The answer for Weber and Abry appears mostly to lie in one word: krautrock, which should probably not come as a surprise. Let’s not forget that Kraftwerk were possibly the first band to studiously strip dance music (in their case, disco and boogie) to its spine and reinvent it as a form of futurist minimal funk. The shadow of the four Düsseldorf-ians does hang over Ursprung’s slinky non-grooves, especially the upbeat and catchy “Lizzy,” but with Weber and Abry’s emphasis on guitar, things quickly evolve in different directions. “Ohne Worte,” for example, takes its six-string cues from the drifting, psychedelic flourishes that adorn A.R. & Machines’ legendary Echo album. On other tracks, such as “Mummenschanz” and “Exodus Now,” there are definite echoes of Manuel Göttsching and Michael Rother, especially the latter’s Harmonia project. Like early Harmonia, Ursprung use basic drum machines and clanking, industrial electronics to offset the graceful elegance of the guitar, with the result neither danceable electronica, a la Kraftwerk, nor the psychedelic heaviness that characterized most krautrock bands.

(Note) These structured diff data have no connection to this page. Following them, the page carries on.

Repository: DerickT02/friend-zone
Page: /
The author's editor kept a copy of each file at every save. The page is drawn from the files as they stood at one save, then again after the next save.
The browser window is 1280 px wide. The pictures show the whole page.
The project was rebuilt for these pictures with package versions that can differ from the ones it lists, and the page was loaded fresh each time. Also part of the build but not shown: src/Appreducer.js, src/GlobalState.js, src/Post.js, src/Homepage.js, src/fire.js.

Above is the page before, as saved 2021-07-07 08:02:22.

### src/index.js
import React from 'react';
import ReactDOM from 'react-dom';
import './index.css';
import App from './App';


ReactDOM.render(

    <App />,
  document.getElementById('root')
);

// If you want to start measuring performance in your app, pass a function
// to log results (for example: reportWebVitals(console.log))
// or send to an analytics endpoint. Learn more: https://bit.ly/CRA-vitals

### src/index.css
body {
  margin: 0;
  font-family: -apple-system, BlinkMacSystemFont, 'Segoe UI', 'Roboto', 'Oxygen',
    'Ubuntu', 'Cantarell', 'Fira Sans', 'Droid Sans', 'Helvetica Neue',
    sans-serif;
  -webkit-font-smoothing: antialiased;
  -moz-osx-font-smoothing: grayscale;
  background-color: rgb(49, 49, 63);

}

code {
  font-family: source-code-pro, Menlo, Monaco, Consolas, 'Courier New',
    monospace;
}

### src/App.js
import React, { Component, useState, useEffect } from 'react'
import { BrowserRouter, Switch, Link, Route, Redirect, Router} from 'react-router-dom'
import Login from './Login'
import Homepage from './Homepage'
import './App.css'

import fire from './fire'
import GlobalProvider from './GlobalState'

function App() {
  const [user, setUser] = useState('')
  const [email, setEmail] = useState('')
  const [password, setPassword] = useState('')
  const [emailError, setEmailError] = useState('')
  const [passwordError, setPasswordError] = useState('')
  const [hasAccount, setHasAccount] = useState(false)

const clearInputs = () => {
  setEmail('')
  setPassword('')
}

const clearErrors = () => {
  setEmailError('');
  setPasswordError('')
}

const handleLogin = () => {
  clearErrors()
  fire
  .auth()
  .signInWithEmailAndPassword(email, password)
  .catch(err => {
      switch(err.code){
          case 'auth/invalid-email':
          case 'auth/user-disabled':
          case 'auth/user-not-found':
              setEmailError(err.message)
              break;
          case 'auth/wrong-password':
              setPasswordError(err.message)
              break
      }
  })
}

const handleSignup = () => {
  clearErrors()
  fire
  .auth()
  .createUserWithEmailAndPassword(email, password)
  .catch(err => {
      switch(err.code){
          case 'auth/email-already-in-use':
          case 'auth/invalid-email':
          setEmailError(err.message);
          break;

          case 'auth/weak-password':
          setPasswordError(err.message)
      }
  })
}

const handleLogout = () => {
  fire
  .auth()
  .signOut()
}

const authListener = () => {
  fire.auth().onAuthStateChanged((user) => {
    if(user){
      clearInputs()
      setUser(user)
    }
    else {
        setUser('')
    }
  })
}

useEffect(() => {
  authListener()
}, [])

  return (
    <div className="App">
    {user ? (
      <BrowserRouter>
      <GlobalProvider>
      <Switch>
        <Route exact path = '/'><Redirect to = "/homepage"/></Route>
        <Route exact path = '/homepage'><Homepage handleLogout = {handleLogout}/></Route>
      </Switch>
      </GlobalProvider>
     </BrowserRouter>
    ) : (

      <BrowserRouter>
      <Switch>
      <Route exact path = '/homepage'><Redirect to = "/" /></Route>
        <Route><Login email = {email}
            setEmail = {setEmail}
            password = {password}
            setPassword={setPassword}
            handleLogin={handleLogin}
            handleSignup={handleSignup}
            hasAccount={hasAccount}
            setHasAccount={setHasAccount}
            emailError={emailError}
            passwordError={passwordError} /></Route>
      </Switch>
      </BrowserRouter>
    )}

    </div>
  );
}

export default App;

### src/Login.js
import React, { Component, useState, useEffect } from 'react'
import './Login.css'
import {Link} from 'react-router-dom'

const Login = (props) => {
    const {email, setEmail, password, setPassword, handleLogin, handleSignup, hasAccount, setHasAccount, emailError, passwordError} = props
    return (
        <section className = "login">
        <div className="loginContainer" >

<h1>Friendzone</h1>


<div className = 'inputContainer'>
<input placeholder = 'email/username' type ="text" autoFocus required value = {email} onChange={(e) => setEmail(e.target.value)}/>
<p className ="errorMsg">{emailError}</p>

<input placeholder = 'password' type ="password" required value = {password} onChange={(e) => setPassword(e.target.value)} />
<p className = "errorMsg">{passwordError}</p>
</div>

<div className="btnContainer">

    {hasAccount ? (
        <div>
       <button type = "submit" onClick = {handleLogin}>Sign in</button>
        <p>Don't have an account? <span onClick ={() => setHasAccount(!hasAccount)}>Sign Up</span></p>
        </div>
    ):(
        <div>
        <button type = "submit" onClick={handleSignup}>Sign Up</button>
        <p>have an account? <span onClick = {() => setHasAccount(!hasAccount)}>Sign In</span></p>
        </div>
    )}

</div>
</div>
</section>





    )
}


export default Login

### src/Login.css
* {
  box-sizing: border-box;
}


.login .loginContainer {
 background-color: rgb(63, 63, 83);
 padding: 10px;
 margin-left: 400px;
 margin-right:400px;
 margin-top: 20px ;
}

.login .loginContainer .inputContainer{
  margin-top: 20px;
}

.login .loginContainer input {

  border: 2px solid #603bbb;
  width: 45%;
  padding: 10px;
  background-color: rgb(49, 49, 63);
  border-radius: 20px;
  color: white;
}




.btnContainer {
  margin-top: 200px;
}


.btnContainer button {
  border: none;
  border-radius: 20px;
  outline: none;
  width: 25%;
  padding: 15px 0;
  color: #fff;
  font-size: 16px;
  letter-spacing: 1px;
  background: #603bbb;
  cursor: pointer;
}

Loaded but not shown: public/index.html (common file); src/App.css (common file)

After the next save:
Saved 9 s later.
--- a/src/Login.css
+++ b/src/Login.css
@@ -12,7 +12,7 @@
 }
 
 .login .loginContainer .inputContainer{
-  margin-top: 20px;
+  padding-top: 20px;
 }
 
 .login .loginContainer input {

Another defining influence was the location of the recording. Weber and Abry took the novel step to collaborate in the bleak, snowy mountains of the Swiss Alps. This dramatic landscape filters into the album via cold synth patterns, minimal percussion, occasional bursts of abstract noise and a general atmosphere of detachment. Even the album’s most upbeat moments, such as the invigorating, sweetly melancholic “Kalte Eiche,” feel somewhat subdued, as if muffled by snow. This austerity is reflected somewhat in the duo’s avowed debt to the ambient tradition of Harold Budd and Brian Eno and, whilst that’s not bad thing at all, it does mean that, at times, Ursprung tends to fold itself into the background. That’s the thing with dance music: it relies on the immediacy of bass, drums and gaudy synth in order to lodge itself in the listener’s mind. If you strip most of that away to focus on texture and ambience, you can come up with some daring, fascinating and beautiful tunes, but you will always run the risk of sounding a little pale.